__Information given__.
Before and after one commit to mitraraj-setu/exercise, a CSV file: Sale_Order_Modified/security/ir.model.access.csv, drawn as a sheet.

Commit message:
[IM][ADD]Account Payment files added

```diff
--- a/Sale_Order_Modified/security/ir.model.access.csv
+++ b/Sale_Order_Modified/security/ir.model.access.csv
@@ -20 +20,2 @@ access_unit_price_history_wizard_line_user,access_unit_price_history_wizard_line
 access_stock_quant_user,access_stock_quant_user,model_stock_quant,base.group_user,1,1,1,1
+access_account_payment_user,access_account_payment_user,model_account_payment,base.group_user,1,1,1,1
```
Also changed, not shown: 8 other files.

==

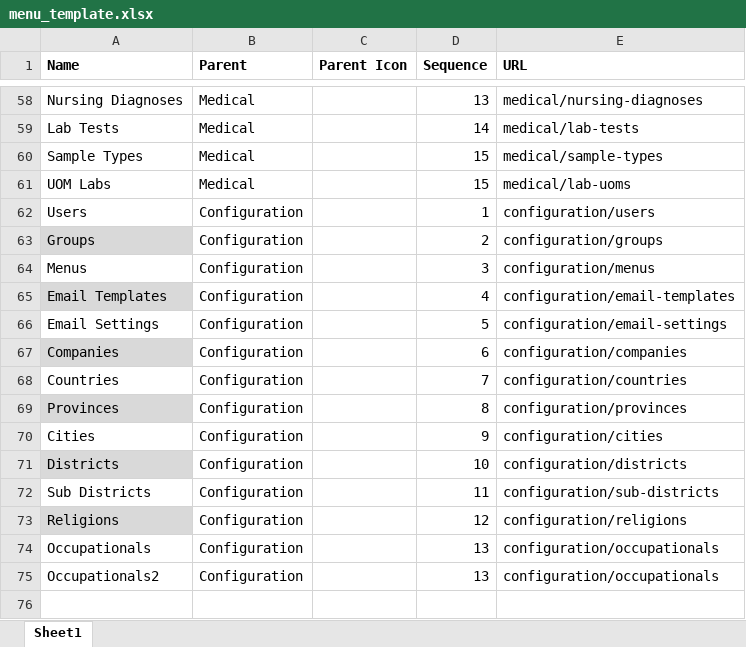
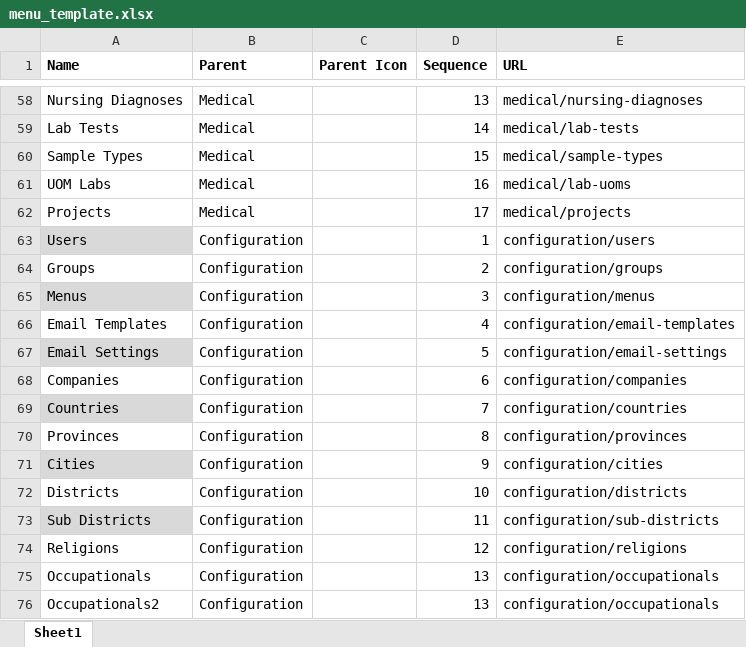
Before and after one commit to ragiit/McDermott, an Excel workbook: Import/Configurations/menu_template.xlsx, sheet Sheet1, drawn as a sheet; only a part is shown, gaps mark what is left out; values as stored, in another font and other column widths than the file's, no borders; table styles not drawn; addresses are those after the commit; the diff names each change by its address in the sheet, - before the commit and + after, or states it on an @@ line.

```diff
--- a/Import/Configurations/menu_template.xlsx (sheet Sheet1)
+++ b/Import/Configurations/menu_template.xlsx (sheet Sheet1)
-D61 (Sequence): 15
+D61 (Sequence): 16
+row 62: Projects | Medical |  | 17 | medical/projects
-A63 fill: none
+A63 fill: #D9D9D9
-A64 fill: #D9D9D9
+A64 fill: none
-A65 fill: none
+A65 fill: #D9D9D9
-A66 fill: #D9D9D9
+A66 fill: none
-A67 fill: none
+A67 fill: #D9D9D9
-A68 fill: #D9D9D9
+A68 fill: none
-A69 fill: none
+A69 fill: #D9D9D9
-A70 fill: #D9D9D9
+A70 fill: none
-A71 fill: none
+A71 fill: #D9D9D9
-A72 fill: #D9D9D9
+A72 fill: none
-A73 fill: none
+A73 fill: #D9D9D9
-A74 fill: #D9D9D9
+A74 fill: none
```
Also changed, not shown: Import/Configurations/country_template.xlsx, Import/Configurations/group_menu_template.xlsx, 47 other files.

__Task to complete__. When you reach the line holding "Before and after one commit to mitraraj-setu/exercise, a" in the records above, begin reproducing exactly, stop after the line holding "Also changed, not shown: 8 other files.", and output nothing else.

__Response area__.
Before and after one commit to mitraraj-setu/exercise, a CSV file: Sale_Order_Modified/security/ir.model.access.csv, drawn as a sheet.

Commit message:
[IM][ADD]Account Payment files added

```diff
--- a/Sale_Order_Modified/security/ir.model.access.csv
+++ b/Sale_Order_Modified/security/ir.model.access.csv
@@ -20 +20,2 @@ access_unit_price_history_wizard_line_user,access_unit_price_history_wizard_line
 access_stock_quant_user,access_stock_quant_user,model_stock_quant,base.group_user,1,1,1,1
+access_account_payment_user,access_account_payment_user,model_account_payment,base.group_user,1,1,1,1
```
Also changed, not shown: 8 other files.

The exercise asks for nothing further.